Last, the design and interpretation of candidate gene association studies, such as the present report, are not obvious. In the human lipoprotein lipase gene, for example, it has been found that the average individual is heterozygous at 17 sites, probably because of a combination of historical population founding, stratification of polymorphic changes, and recombination.70 Not all of these polymorphisms will be functional, although they may be in disequilibrium with other variants and/or with the disease. This emphasizes the importance of thorough functional analysis of any polymorphisms found to be associated with schizophrenia. Furthermore, the complexity and dependence on the interactions of functional variants contributing to a complex major mental illness is consistent with a hypothesis that many of these functional polymorphisms are likely to be common in the general population.55,56 In that regard, a variant in the catechol O-methyltransferase gene (COMT), found in 50% of non–mentally ill subjects, has recently been associated with prefrontal cortical deficits in schizophrenia, but estimated to contribute only a small percentage of the risk for the disease.71 Our findings of functional variants in the CHRNA7 gene promoter are similar; promoter polymorphisms were found in 28% of our control subjects with no family history of schizophrenia, but were strongly associated (P = .0001) with having a deficit in auditory sensory processing. The genotype relative risk for schizophrenia at one of the polymorphisms, −86 bp, was 2.39 (95% confidence interval, 1.07-5.32), indicating a small contribution to the disorder. This sort of inheritance of gene variants is likely to be the case for many complex disorders. Indeed, a role for calpain 10 in type2 diabetes has been recently reported, where the aberrant allele was found in 75% of the control population but in 80% of those with diabetes.72 It may be that the assemblage of a group of functional variants in one individual is required for the development of a complex disease such as schizophrenia.
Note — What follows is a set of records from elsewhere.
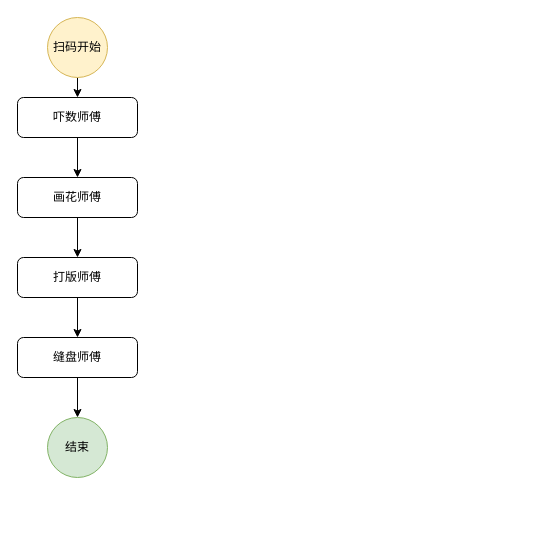
Before: 打板流程.drawio in pbm0802/GitIDEATest, a draw.io diagram. Source tidied: cells renumbered, new cells numbered last; positions are measured from the earlier drawing's top-left corner, leaving out a move shared by most shapes. Both pictures are drawn from the tidied source at 100%, with x=0, y=0 at pixel (17, 17).
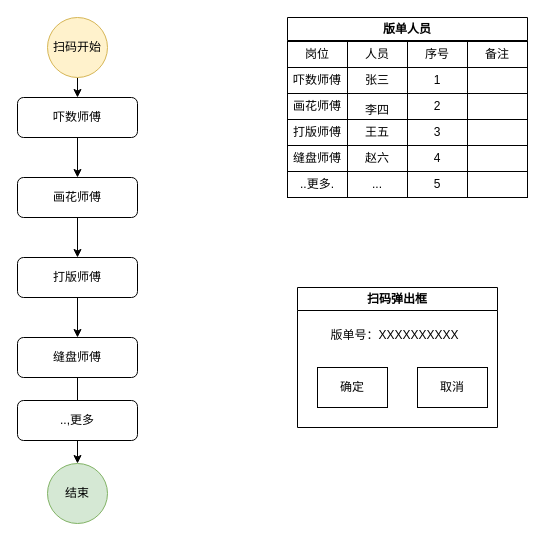
After the change.

Commit message (it also covers changes not shown here):
更新打板流程.drawio

Diff of the diagram source:
```diff
@@
     <mxCell id="12" value="结束" style="ellipse;whiteSpace=wrap;html=1;fillColor=#d5e8d4;strokeColor=#82b366;" parent="1" vertex="1">
-      <mxGeometry x="30" y="400" width="60" height="60" as="geometry" />
+      <mxGeometry x="30" y="446" width="60" height="60" as="geometry" />
     </mxCell>
+    <mxCell id="13" value="扫码弹出框" style="swimlane;whiteSpace=wrap;html=1;" parent="1" vertex="1">
+      <mxGeometry x="280" y="270" width="200" height="140" as="geometry" />
+    </mxCell>
+    <mxCell id="14" value="确定" style="rounded=0;whiteSpace=wrap;html=1;" parent="13" vertex="1">
+      <mxGeometry x="20" y="80" width="70" height="40" as="geometry" />
+    </mxCell>
+    <mxCell id="15" value="取消" style="rounded=0;whiteSpace=wrap;html=1;" parent="13" vertex="1">
+      <mxGeometry x="120" y="80" width="70" height="40" as="geometry" />
+    </mxCell>
+    <mxCell id="16" value="版单号：XXXXXXXXXX" style="text;html=1;align=center;verticalAlign=middle;strokeColor=none;fillColor=none;" parent="13" vertex="1">
+      <mxGeometry x="24" y="35" width="146" height="26" as="geometry" />
+    </mxCell>
+    <mxCell id="17" value="版单人员" style="swimlane;whiteSpace=wrap;html=1;" parent="1" vertex="1">
+      <mxGeometry x="270" width="240" height="180" as="geometry" />
+    </mxCell>
+    <mxCell id="18" value="岗位" style="rounded=0;whiteSpace=wrap;html=1;" parent="17" vertex="1">
+      <mxGeometry y="24" width="60" height="26" as="geometry" />
+    </mxCell>
+    <mxCell id="19" value="人员" style="rounded=0;whiteSpace=wrap;html=1;" parent="17" vertex="1">
+      <mxGeometry x="60" y="24" width="60" height="26" as="geometry" />
+    </mxCell>
+    <mxCell id="20" value="序号" style="rounded=0;whiteSpace=wrap;html=1;" parent="17" vertex="1">
+      <mxGeometry x="120" y="24" width="60" height="26" as="geometry" />
+    </mxCell>
+    <mxCell id="21" value="备注" style="rounded=0;whiteSpace=wrap;html=1;" parent="17" vertex="1">
+      <mxGeometry x="180" y="24" width="60" height="26" as="geometry" />
+    </mxCell>
+    <mxCell id="22" value="吓数师傅" style="rounded=0;whiteSpace=wrap;html=1;" parent="17" vertex="1">
+      <mxGeometry y="50" width="60" height="26" as="geometry" />
+    </mxCell>
+    <mxCell id="23" value="张三" style="rounded=0;whiteSpace=wrap;html=1;" parent="17" vertex="1">
+      <mxGeometry x="60" y="50" width="60" height="26" as="geometry" />
+    </mxCell>
+    <mxCell id="24" value="1" style="rounded=0;whiteSpace=wrap;html=1;" parent="17" vertex="1">
+      <mxGeometry x="120" y="50" width="60" height="26" as="geometry" />
+    </mxCell>
+    <mxCell id="25" style="rounded=0;whiteSpace=wrap;html=1;" parent="17" vertex="1">
+      <mxGeometry x="180" y="50" width="60" height="26" as="geometry" />
+    </mxCell>
+    <mxCell id="26" value="画花师傅" style="rounded=0;whiteSpace=wrap;html=1;" parent="17" vertex="1">
+      <mxGeometry y="76" width="60" height="26" as="geometry" />
+    </mxCell>
+    <mxCell id="27" value="李四" style="rounded=0;whiteSpace=wrap;html=1;" parent="17" vertex="1">
+      <mxGeometry x="60" y="76" width="60" height="34" as="geometry" />
+    </mxCell>
+    <mxCell id="28" value="2" style="rounded=0;whiteSpace=wrap;html=1;" parent="17" vertex="1">
+      <mxGeometry x="120" y="76" width="60" height="26" as="geometry" />
+    </mxCell>
+    <mxCell id="29" style="rounded=0;whiteSpace=wrap;html=1;" parent="17" vertex="1">
+      <mxGeometry x="180" y="76" width="60" height="26" as="geometry" />
+    </mxCell>
+    <mxCell id="30" value="打版师傅" style="rounded=0;whiteSpace=wrap;html=1;" parent="17" vertex="1">
+      <mxGeometry y="102" width="60" height="26" as="geometry" />
+    </mxCell>
+    <mxCell id="31" value="王五" style="rounded=0;whiteSpace=wrap;html=1;" parent="17" vertex="1">
+      <mxGeometry x="60" y="102" width="60" height="26" as="geometry" />
+    </mxCell>
+    <mxCell id="32" value="3" style="rounded=0;whiteSpace=wrap;html=1;" parent="17" vertex="1">
+      <mxGeometry x="120" y="102" width="60" height="26" as="geometry" />
+    </mxCell>
+    <mxCell id="33" style="rounded=0;whiteSpace=wrap;html=1;" parent="17" vertex="1">
+      <mxGeometry x="180" y="102" width="60" height="26" as="geometry" />
+    </mxCell>
+    <mxCell id="34" value="缝盘师傅" style="rounded=0;whiteSpace=wrap;html=1;" parent="17" vertex="1">
+      <mxGeometry y="128" width="60" height="26" as="geometry" />
+    </mxCell>
+    <mxCell id="35" value="赵六" style="rounded=0;whiteSpace=wrap;html=1;" parent="17" vertex="1">
+      <mxGeometry x="60" y="128" width="60" height="26" as="geometry" />
+    </mxCell>
+    <mxCell id="36" value="4" style="rounded=0;whiteSpace=wrap;html=1;" parent="17" vertex="1">
+      <mxGeometry x="120" y="128" width="60" height="26" as="geometry" />
+    </mxCell>
+    <mxCell id="37" style="rounded=0;whiteSpace=wrap;html=1;" parent="17" vertex="1">
+      <mxGeometry x="180" y="128" width="60" height="26" as="geometry" />
+    </mxCell>
+    <mxCell id="38" value="..更多." style="rounded=0;whiteSpace=wrap;html=1;" parent="17" vertex="1">
+      <mxGeometry y="154" width="60" height="26" as="geometry" />
+    </mxCell>
+    <mxCell id="39" value="..." style="rounded=0;whiteSpace=wrap;html=1;" parent="17" vertex="1">
+      <mxGeometry x="60" y="154" width="60" height="26" as="geometry" />
+    </mxCell>
+    <mxCell id="40" value="5" style="rounded=0;whiteSpace=wrap;html=1;" parent="17" vertex="1">
+      <mxGeometry x="120" y="154" width="60" height="26" as="geometry" />
+    </mxCell>
+    <mxCell id="41" style="rounded=0;whiteSpace=wrap;html=1;" parent="17" vertex="1">
+      <mxGeometry x="180" y="154" width="60" height="26" as="geometry" />
+    </mxCell>
+    <mxCell id="42" value="&lt;p class=&quot;MsoNormal&quot;&gt;..,更多&lt;/p&gt;" style="rounded=1;whiteSpace=wrap;html=1;fontSize=12;glass=0;strokeWidth=1;shadow=0;" parent="1" vertex="1">
+      <mxGeometry y="383" width="120" height="40" as="geometry" />
+    </mxCell>
```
Submitted for publication November 8, 2001; final revision received May 3, 2002; accepted May 9, 2002.
This study was supported by the Veterans Affairs Medical Research Service, Washington, DC (Drs Leonard and Freedman), and research grants DA09457 and DA12231 (Dr Leonard) and MH42212 and MH38321(Dr Freedman) from the National Institutes of Health, Bethesda, Md.
Corresponding author and reprints: Sherry Leonard, PhD, Department of Psychiatry, Campus Box C-268-71, University of Colorado Health Sciences Center, 4200 E Ninth Ave, Denver, CO 80262 (e-mail: Sherry.Leonard@UCHSC.edu)